'Free wage' recipients in Finland report less stress & greater incentive to work
Participants in Finland's universal basic income program say they are less stressed and more inspired to find a job than when they were receiving welfare.
Under the pilot program aimed at tackling unemployment, 2,000 people have been given €560 every month for two years. The participants are not obliged to start looking for a job or prove they need the money; they can spend it however they want.
A participant who finds work continues to receive the payment. This differs from the current system, where individuals stop receiving welfare once employed.
Unemployed young father Juha Jarvinen was randomly picked for the program, said he is now looking for a job without fear of losing benefits.
In the past, he had a few job offers from local businesses in forestry, furniture, and metalwork, The Economist reports. However, they were part-time positions, and there was no sense in taking them since it would jeopardize his welfare payments.
Jarvinen says he is now less stressed and is not obliged to fill out forms that he is attending job interviews.
Not everyone in Finland is happy about the program.
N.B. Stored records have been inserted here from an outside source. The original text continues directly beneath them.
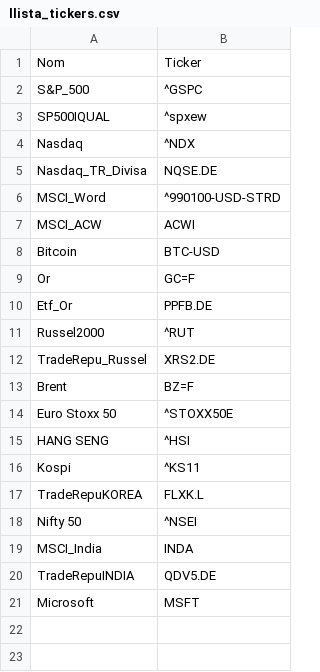
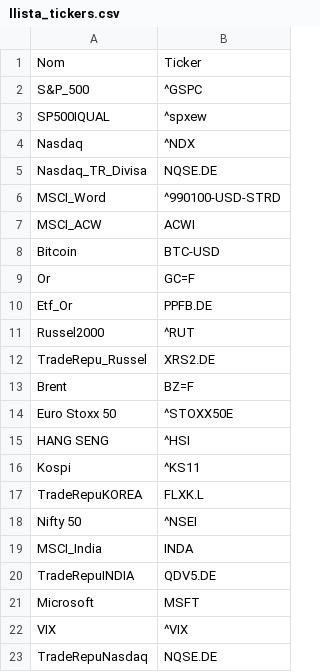
Before and after one commit to QuimEsc/ProvesInicials, a CSV file: llista_tickers.csv, drawn as a sheet; the diff names each change by its address in the sheet, - before the commit and + after, or states it on an @@ line.

Commit message:
Update llista_tickers.csv

```diff
--- a/llista_tickers.csv
+++ b/llista_tickers.csv
+row 22: VIX | ^VIX
+row 23: TradeRepuNasdaq | NQSE.DE
```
In February, the Central Organization of Finnish Trade Unions (SAK), which has nearly one million members, said the initiative is uneconomical and encourages people to work less.
“We think it takes social policy in the wrong direction,” said Ilkka Kaukoranta, the labor group’s chief economist.
The Organisation for Economic Co-operation and Development (OECD) which deals with high-income economies, has reported that universal basic income might increase poverty and inequality.
Unemployment in Finland currently stands at more than 10 percent.